**PROMPT:**
Please tally every line in the listing below where the word "vignettes" appears, then give the number and nothing more.

=== Section Start ===

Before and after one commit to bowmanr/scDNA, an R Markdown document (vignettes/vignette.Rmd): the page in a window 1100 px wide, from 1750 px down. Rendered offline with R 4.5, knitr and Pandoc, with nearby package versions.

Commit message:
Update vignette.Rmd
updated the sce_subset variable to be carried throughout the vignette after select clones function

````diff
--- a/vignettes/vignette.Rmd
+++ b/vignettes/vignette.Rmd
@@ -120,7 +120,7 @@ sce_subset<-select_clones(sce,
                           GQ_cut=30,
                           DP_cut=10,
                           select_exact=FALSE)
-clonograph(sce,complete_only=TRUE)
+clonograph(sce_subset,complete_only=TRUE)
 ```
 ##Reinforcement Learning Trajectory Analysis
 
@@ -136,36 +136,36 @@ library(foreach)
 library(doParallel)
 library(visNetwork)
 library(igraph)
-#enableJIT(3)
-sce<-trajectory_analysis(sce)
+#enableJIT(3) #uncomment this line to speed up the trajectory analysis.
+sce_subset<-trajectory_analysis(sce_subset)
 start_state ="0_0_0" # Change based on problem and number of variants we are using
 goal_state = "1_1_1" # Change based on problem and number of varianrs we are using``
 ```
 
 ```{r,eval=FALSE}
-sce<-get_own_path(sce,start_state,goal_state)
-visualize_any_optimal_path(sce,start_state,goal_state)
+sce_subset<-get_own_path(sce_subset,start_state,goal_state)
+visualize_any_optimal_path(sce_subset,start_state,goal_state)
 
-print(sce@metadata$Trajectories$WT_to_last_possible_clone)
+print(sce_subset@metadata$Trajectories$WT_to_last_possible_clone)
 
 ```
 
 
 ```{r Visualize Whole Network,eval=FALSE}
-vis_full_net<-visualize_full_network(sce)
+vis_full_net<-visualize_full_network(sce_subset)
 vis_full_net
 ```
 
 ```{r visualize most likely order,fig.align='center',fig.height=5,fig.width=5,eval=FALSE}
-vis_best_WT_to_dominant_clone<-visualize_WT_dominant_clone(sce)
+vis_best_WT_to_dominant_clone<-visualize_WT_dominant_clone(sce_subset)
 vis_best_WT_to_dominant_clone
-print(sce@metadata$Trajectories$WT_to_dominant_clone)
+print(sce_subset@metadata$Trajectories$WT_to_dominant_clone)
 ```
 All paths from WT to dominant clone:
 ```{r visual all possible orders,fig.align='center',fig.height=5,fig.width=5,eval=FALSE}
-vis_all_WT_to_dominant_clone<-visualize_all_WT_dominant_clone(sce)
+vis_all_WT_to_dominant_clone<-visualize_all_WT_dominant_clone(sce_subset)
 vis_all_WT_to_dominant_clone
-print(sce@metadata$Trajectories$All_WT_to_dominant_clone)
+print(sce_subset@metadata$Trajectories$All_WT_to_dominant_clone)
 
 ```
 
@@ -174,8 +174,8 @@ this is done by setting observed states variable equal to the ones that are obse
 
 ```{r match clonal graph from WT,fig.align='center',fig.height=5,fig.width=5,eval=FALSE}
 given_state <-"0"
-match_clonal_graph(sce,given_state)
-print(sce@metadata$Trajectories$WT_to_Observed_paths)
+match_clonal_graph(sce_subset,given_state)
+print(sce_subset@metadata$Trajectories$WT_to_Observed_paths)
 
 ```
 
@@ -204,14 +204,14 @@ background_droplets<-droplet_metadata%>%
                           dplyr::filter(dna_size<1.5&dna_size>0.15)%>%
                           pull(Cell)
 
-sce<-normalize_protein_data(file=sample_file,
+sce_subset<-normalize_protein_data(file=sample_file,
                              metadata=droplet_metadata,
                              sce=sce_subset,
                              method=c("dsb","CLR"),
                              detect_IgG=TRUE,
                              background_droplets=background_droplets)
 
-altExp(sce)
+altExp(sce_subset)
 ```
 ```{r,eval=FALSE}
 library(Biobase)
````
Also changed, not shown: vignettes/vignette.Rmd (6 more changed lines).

=== Section End ===

**RESULT OF THIS EXERCISE:**
4